Quasi-Religious/Quasi-Secular Ethics maybe described as a hybrid of religious and of secular ethics, a middle ground between the religious and the secular ethics. In other words, a “quasi” ethics is in part secular, in part religious. As such, its middle ground is not exactly the center or equidistant to both extremes; rather the middle ground maybe leaning more toward religion (right-of-center) or leaning more toward autonomy (left-of-center). If it leans more toward religion, then it either leans more toward a religious ethics or more toward an anti-religious ethics. It must be stressed, though, that both the religious ethics and the anti-religious ethics recognized and acknowledge the existence of God, but they have opposing beliefs about the essence of God. For instance, the religious ethics might say “God exists and He is a great provider”; while the anti-religious ethics might say “God exists but He is not a great provider”. Their respective propositions serve as the basis of their commitment or non-commitment to God and His commands, which affect the choice of ethical code of moral behavior.

Moral and Ethical Leadership of Philosophy Professors beyond the Classroom (PART I)

Dr. Romulo G. Bautista
Ethical Development Strategies Phil Inc

Subtle Distinction between “Moral” & “Ethical””

What is “moral” is always “ethical”, but what is “ethical” is not necessarily “moral”. “Moral” and “ethical” are similar in that both have to do with the difference between right and wrong. But they are also dissimilar in that “ethical” tends to refer to a system, theory, or code of judging rightness or wrongness; whereas “moral” tends to refer to more concrete choices and issues that arouse strong feelings. We might say that “ethical” refers to right and wrong”, while “moral” refers to good and evil. Thus, for example, the behavior of a professor who plagiarizes a writing of another professor without acknowledging the latter as the original author is unethical because it violates the code of ethics against plagiarism; but a military official who orders the mass killing of innocent people, such as the so-called Maguindanao massacre, would be called immoral because it violate morality.

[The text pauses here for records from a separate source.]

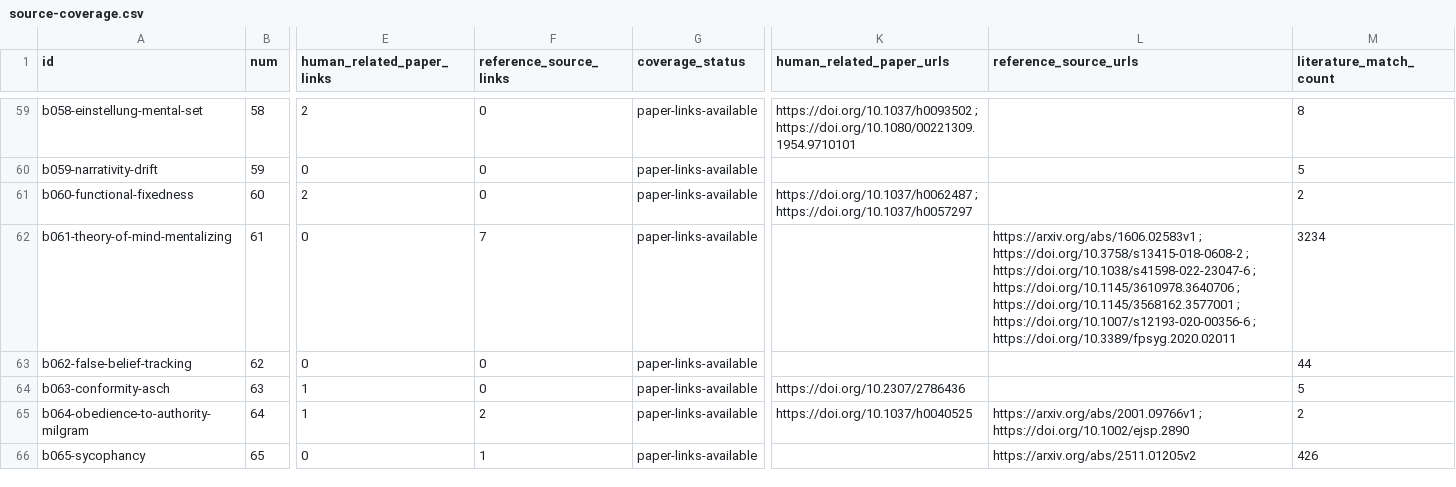
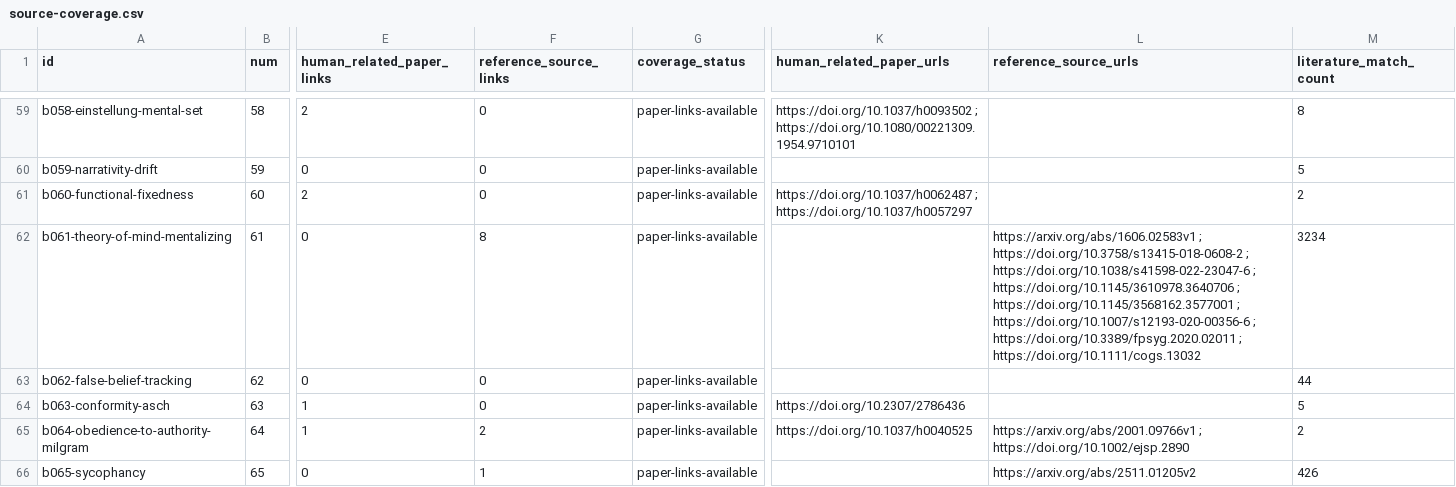
Before and after one commit to danlex/ethicalhive, a CSV file: docs/source-coverage.csv, drawn as a sheet; only a part is shown, gaps mark what is left out; the diff covers the shown part only; the diff names each change by its address in the sheet, - before the commit and + after, or states it on an @@ line.

```diff
--- a/docs/source-coverage.csv
+++ b/docs/source-coverage.csv
-F62 (reference_source_links): 7
+F62 (reference_source_links): 8
-L62 (reference_source_urls): …; https://doi.org/10.3389/fpsyg.2020.02011
+L62 (reference_source_urls): …; https://doi.org/10.3389/fpsyg.2020.02011 ; https://doi.org/10.1111/cogs.13032
```
Also changed, not shown: 1 added row and 4 edited cells elsewhere in this file, 15 other files.
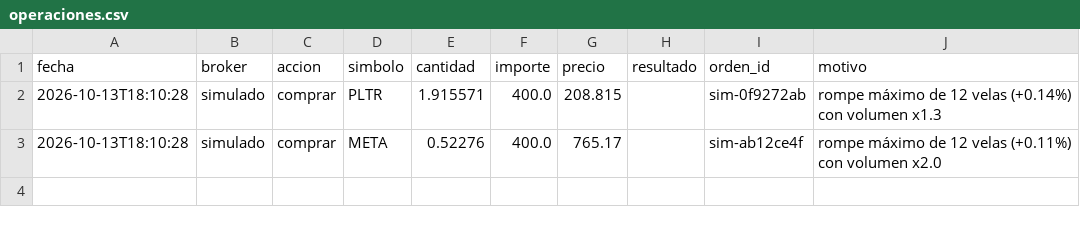
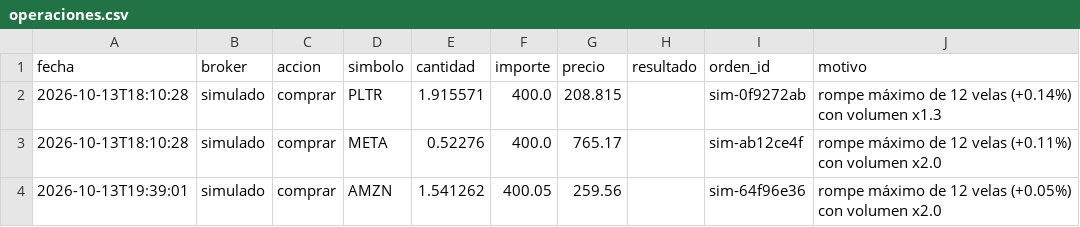
Before and after one commit to controlkotler-cloud/trading, a CSV file: operaciones.csv, drawn as a sheet.

```diff
--- a/operaciones.csv
+++ b/operaciones.csv
@@ -3 +3,2 @@ fecha,broker,accion,simbolo,cantidad,importe,precio,resultado,orden_id,motivo
 2026-10-13T18:10:28,simulado,comprar,META,0.52276,400.0,765.17,,sim-ab12ce4f,rompe máximo de 12 velas (+0.11%) con volumen x2.0
+2026-10-13T19:39:01,simulado,comprar,AMZN,1.541262,400.05,259.56,,sim-64f96e36,rompe máximo de 12 velas (+0.05%) con volumen x2.0
```
Also changed, not shown: 2 other files.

Wednesday, December 14, 2011

"The Apology" and the Impeachment of the Chief Justice

By Jamil Matalam
Ateneo de Davao University

After asking students to read Plato’s “The Apology of Socrates” Allan Bloom asks his students what are their verdict; do they acquit or convict Socrates? The question is important because in the Dialogue Socrates was talking to his judges and was not talking about philosophical concepts; Socrates wanted to be judged upon. The great philosopher provided us the method to judge him, i.e. by the method of “truth”. The impeachment of Chief Justice Corona gives us a good opportunity to revisit this most enigmatic Dialogue by Plato.

Wednesday, November 2, 2011

Can there be permanent peace in Mindanao?

By Romulo G. Bautista, Ph.D.


All sorts of professional experts, except perhaps the professional philosophers, have been asked to help resolve definitively the war in the conflict areas of Mindanao. It is about time that the professional philosophers in Mindanao should say their views to make a difference on the resolution and settlement on such conflict. I would like to share mine grounded in my modest philosophizing, which begins from my “philosophical” view of the Old Testament. This can be viewed and interpreted from various angles of the readers because they could never existentially transcend their subjectivity.

Wednesday, October 26, 2011

Beings like ideas do not make sense

By Armando Parantar
University of the Immaculate Conception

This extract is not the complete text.